    1. That's good to hear,for me anyway! I thought I would have escaped high cholesterol too, but my tests last time came back saying my cholesterol is borderline high! I think it's true what we read when my husband's dad had high cholesterol even though he was strict with his heart healthy diet: when you take in too little cholesterol your body produces it to make up for it. There's just no winning.
      I live in an old house with mostly metal doorknobs, and I never thought about that before. I wonder what they are made out of? You truly can't escape toxins.
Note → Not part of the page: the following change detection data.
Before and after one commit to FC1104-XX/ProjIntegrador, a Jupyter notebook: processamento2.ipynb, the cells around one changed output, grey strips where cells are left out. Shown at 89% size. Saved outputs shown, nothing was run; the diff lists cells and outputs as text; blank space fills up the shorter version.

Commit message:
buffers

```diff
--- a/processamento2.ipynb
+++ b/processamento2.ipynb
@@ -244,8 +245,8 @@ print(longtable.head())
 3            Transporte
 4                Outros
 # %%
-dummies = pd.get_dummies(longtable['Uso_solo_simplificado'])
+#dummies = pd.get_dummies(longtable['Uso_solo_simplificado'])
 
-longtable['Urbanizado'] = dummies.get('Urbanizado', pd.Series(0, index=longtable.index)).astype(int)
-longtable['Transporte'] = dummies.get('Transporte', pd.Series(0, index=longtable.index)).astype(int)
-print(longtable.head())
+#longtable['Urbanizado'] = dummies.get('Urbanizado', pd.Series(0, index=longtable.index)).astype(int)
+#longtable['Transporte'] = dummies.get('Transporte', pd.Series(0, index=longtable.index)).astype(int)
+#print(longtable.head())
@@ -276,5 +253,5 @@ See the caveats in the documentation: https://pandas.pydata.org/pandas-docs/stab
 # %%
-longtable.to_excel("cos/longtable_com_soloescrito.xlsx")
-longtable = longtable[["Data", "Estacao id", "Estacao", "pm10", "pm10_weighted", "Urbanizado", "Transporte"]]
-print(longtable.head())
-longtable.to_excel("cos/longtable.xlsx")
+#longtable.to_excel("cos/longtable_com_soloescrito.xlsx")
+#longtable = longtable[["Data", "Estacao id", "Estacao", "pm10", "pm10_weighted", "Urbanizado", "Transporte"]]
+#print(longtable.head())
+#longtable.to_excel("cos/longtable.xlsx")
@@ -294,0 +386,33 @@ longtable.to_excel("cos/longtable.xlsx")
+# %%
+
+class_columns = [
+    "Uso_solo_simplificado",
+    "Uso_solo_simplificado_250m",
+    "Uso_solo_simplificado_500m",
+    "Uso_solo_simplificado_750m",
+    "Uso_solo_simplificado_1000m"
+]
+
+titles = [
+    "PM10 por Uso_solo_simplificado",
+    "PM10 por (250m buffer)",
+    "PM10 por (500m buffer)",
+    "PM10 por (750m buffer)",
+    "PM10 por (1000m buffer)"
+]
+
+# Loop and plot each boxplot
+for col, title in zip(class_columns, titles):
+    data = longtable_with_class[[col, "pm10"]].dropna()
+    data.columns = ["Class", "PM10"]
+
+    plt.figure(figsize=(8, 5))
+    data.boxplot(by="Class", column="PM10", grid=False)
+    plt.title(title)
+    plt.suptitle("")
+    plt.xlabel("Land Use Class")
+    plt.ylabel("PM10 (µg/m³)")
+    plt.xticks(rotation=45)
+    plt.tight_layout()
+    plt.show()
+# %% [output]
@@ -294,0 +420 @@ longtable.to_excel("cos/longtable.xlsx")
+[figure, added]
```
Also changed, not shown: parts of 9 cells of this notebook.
They are EVERYWHERE!

  3. There's also apparently a difference between total cadmium levels and soluble levels which these tests can't show

  4. I also just e-mailed Mattel the link out of curiosity to see what they had to say about this issue. Will keep you posted if/when I receive any kind of response!

    1. I'm sure they'll want to stay mum about it for legal reasons. but really, they can;t be held responsible because people weren't aware of the dangers when they produced the dolls. If they could be held accountable the flood gates would be opened for people to sue every company that ever produced anything that turned out to be toxic over the years.

  5. As for how this info has effected my own future collecting, even though the odds of it seriously harming us aren't high, it certainly couldn't hurt to always make sure to wash our hands well after handling vintage dolls, and while it's not realistic at all to avoid buying dolls with the rubbery bendy legs at all, when I have a choice between two similar dolls one with straight legs and the other with bendable legs, it's better to try and go with the straight legs. Like I might stick to straight-leg vintage Skippers since the straight-leg and bend-leg versions are so similar other than the legs.

    1. I guess it's lucky I can't afford many bend leg dolls! I am seriously considering thinning out some stuff I don't like as much.


Thanks in advance for your comments.